The Energy Strategy’s third objective is to reduce greenhouse gas emissions from transportation. This is a particular challenge in our northern environment. Our government is currently conducting energy-efficiency retrofits on a Marine Transportation Services tug, through funding provided by the federal Low Carbon Economy Leadership Fund, or LCELF. This retrofit will reduce yearly greenhouse gas emission by over 800 tonnes, or about 286,000 liters of diesel per year.
Mr. Speaker, the fourth and fifth objectives of the Energy Strategy involve increasing renewable energy used for community heating and increasing commercial building energy efficiency. The GNWT secured over 7 million dollars from the LCELF and contributed an additional 2 million dollars over the next four years to provide the Arctic Energy Alliance with new funding to expand rebates, programs and services. Combined, this additional investment will result in an ongoing reduction of greenhouse gas emissions of 2,000 tonnes per year.

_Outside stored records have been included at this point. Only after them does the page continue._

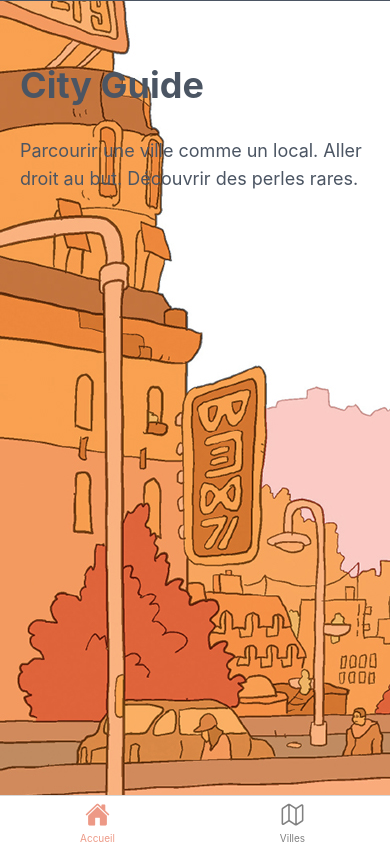
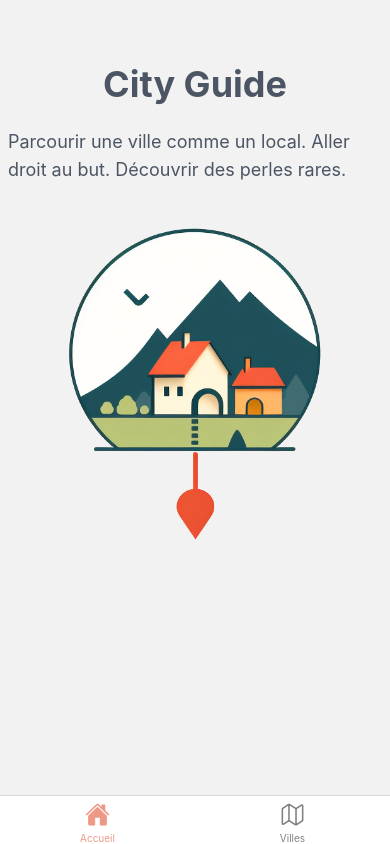
Before and after one commit to WildCodeSchool/2023-03-wns-keller-groupe3, a React Native app in the folder mobile-app/: screen / in a window 390 px wide. Built offline with nearby package versions, Linux system fonts and the light colour scheme.

Commit message:
fix home page

```diff
--- a/mobile-app/src/pages/Home.tsx
+++ b/mobile-app/src/pages/Home.tsx
@@ -1,21 +1,22 @@
-import { Text, ImageBackground } from "react-native";
+import { Text, ImageBackground, Image, View } from "react-native";
 import { useNavigation } from "@react-navigation/native";
 
 function Home() {
   const navigation = useNavigation<any>();
   return (
-    <ImageBackground
-      source={require("../../assets/backgroundHome.jpg")}
-      className='h-full border-t border-gray-600'
-    >
-      <Text className='text-4xl font-bold mt-16 ml-5 text-gray-600'>
+    <View className='h-screen'>
+      <Text className='text-4xl font-bold text-gray-600 mt-16 mx-auto'>
         City Guide
       </Text>
-      <Text className='ml-5 mt-8 text-gray-600 text-lg'>
+      <Text className='text-gray-600 text-lg mt-4 p-2 mx-auto'>
         Parcourir une ville comme un local. Aller droit au but. Découvrir des
         perles rares.
       </Text>
-    </ImageBackground>
+      <Image
+        className='h-80 w-64 mx-auto mt-8'
+        source={require("../../assets/logo.png")}
+      />
+    </View>
   );
 }
 
```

Through LCELF funding, our government launched the buildings and industry stream of the Greenhouse Gas Grant Program this past spring, providing over 2.5 million a year for industry, businesses and building owners to make energy-efficiency upgrades such as LED lighting and biomass heating.

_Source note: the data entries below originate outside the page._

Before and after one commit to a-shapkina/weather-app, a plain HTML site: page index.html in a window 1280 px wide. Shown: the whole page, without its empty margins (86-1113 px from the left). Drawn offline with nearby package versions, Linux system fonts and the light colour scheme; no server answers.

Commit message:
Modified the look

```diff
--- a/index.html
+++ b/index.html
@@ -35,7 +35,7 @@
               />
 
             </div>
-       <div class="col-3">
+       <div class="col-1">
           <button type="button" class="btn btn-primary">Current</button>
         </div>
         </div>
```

The Energy Strategy’s sixth and final objective is to have a long-term vision for the NWT’s energy systems when developing our energy potential, addressing industry emissions, and doing our part to meet our national and international climate change objectives. Last year we secured over 10 million dollars from the federal government to upgrade the Snare Forks hydroelectric facility, which will reduce pressure on electricity rates. We also secured 2 million dollars in federal funding to expand the Taltson Hydroelectric System, with a commitment in the 2019 federal budget for an additional eighteen million dollars over the next three years.
Connecting the North and South Slave electrical systems would allow the resource sector to access clean, affordable energy and significantly reduce greenhouse gas emissions. It would also help to stabilize the cost of living and of doing business in the NWT. Our government is currently examining the feasibility of transmission options crossing Great Slave Lake, and is working with our Indigenous partners to define the project structure, business case and future field work.
Later today, Mr. Speaker, I will table the GNWT’s Energy Action Plan Update, which summarizes what we accomplished in 2018 -2019, and describes in more detail energy initiatives planned for the next three years. I will also table the Energy Initiatives Report, which presents a high-level review of the NWT’s current energy landscape, provides the GNWT’s energy expenditures and GHG reductions, and showcases many of last year’s energy initiatives. Together, these documents demonstrate our innovative approach to developing energy systems that will grow and diversify the economy, while reducing our reliance on imported fossil fuels.
Mr. Speaker, these successes demonstrate the GNWT’s ongoing efforts to maintain strong partnerships with the Government of Canada as we continue to work toward enabling the NWT to transition to a strong, healthy economy that is less dependent on fossil fuels. These investments set the stage to achieve the strategic objectives I outlined today, and in turn, meet our goals to transition the NWT to a lower carbon economy, and build an energy system that will provide secure, affordable and sustainable energy for the people of the NWT.
Thank you, Mr. Speaker